YOUR TASK: Every line below that mentions the word "VolumeMountTemplate" should be copied out.

[RECORDS SUPPLIED — start]

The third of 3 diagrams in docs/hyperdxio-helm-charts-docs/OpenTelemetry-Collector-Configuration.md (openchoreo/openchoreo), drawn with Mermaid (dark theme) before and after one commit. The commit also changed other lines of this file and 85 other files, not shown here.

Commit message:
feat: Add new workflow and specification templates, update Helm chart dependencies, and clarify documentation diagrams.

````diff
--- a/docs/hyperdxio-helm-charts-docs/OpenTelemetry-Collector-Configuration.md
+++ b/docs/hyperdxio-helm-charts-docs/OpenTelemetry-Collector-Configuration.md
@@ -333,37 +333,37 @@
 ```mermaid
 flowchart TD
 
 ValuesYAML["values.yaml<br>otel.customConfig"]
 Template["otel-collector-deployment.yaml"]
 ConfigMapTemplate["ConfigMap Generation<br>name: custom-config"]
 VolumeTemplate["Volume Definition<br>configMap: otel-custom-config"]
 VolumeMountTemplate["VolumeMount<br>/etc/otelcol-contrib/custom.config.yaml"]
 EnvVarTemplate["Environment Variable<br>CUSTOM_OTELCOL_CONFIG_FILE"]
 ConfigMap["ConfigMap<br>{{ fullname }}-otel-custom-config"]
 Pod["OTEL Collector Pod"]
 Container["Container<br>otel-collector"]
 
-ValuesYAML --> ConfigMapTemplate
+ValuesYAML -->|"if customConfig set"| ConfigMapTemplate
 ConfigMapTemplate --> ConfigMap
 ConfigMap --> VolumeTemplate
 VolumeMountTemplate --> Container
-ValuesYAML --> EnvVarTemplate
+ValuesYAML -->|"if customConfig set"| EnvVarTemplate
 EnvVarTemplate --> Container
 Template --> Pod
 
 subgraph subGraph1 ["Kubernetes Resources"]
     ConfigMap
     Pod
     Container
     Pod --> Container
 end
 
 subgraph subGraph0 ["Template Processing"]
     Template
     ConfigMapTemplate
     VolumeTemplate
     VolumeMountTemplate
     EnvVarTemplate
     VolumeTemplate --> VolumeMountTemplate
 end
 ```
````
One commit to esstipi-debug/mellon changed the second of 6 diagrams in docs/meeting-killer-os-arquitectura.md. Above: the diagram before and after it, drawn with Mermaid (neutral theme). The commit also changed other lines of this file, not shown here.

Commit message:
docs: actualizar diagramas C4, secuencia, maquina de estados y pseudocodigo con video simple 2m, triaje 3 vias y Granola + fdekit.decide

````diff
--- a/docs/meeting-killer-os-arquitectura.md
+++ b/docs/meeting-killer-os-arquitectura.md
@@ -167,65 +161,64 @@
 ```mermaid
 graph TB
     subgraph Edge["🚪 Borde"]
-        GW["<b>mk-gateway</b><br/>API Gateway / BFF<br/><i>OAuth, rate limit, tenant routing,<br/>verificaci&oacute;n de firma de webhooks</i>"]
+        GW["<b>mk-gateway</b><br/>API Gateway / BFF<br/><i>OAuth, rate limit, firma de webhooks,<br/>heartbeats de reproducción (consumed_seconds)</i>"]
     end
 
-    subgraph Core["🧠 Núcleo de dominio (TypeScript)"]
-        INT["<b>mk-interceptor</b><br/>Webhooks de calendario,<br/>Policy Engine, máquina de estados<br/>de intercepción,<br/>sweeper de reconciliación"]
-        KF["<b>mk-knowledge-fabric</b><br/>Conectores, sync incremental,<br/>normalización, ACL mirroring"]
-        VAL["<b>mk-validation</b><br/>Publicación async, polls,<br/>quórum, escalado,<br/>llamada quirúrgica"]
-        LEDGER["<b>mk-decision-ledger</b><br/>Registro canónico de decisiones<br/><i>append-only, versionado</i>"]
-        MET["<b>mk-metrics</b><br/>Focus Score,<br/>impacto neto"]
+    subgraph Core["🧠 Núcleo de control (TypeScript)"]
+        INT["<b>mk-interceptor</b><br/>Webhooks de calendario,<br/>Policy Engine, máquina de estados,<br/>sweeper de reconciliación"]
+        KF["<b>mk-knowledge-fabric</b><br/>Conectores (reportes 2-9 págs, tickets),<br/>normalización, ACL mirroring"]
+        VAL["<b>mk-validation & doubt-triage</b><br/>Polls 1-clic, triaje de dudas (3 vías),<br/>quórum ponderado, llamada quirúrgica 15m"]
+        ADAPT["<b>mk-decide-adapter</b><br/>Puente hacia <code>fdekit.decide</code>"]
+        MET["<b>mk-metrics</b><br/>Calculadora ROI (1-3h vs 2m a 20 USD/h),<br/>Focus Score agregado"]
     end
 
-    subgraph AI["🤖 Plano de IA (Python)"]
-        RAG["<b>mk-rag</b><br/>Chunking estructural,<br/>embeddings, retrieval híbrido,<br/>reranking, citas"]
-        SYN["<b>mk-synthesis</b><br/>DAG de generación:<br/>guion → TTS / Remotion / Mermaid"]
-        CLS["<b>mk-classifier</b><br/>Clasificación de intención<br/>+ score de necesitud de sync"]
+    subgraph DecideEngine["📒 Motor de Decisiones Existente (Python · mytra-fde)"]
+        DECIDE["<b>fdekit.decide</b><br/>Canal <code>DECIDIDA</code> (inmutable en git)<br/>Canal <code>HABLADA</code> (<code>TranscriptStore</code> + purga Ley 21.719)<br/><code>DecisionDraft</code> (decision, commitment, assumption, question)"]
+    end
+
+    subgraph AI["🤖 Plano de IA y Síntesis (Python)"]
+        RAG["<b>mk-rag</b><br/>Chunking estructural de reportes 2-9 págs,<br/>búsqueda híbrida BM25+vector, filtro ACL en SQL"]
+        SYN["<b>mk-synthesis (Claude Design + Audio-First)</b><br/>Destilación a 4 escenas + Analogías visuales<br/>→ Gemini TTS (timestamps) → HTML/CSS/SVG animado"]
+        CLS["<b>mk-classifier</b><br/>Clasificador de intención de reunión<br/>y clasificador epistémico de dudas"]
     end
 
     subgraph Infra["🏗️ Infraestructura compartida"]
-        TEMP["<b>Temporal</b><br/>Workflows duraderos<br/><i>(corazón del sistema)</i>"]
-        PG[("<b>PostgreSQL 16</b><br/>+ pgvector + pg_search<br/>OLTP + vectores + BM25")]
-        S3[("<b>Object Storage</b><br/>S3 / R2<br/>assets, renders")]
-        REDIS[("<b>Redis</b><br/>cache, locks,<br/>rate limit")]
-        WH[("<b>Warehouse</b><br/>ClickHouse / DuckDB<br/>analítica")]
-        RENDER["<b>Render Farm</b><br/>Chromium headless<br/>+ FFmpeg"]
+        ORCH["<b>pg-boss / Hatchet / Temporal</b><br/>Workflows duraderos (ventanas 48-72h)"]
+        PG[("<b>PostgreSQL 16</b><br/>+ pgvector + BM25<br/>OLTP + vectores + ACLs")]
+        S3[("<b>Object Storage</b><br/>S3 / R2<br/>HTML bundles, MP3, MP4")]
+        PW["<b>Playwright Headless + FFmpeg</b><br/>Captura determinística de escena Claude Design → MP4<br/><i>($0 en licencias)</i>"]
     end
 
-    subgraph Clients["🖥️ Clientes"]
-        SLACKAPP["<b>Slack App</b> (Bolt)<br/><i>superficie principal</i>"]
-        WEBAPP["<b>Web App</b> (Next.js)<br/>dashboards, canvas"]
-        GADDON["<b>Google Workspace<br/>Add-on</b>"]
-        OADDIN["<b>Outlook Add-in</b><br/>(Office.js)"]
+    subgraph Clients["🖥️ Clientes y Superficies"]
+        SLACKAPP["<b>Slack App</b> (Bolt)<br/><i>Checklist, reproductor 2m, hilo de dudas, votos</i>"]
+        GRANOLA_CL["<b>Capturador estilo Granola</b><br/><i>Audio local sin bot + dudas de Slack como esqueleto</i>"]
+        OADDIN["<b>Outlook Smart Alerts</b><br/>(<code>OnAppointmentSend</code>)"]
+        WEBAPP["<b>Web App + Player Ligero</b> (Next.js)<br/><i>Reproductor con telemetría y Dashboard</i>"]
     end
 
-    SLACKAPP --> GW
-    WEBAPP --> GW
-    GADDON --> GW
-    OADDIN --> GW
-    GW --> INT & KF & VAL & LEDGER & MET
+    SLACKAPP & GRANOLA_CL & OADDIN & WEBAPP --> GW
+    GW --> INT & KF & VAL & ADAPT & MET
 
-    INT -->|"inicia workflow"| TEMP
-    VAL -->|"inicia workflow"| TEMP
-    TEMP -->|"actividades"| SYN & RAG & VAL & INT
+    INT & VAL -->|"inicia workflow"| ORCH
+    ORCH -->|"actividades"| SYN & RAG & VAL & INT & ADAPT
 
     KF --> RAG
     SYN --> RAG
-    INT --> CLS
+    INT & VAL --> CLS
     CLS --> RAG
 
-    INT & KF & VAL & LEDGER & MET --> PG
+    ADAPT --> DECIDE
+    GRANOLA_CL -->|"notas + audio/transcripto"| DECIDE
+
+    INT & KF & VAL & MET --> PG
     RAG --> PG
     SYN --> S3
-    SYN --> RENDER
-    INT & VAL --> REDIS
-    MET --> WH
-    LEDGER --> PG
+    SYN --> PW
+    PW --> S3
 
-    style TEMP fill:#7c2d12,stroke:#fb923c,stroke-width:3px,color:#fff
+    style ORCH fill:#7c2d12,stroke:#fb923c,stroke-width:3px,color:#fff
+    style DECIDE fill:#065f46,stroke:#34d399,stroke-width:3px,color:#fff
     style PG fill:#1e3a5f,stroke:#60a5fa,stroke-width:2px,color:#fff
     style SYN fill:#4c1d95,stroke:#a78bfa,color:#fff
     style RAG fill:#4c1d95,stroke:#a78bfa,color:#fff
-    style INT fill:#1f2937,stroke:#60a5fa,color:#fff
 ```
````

[RECORDS SUPPLIED — finish]

SOLUTION FOR THIS PROBLEM:
 VolumeMountTemplate["VolumeMount<br>/etc/otelcol-contrib/custom.config.yaml"]
 VolumeMountTemplate --> Container
     VolumeMountTemplate
     VolumeTemplate --> VolumeMountTemplate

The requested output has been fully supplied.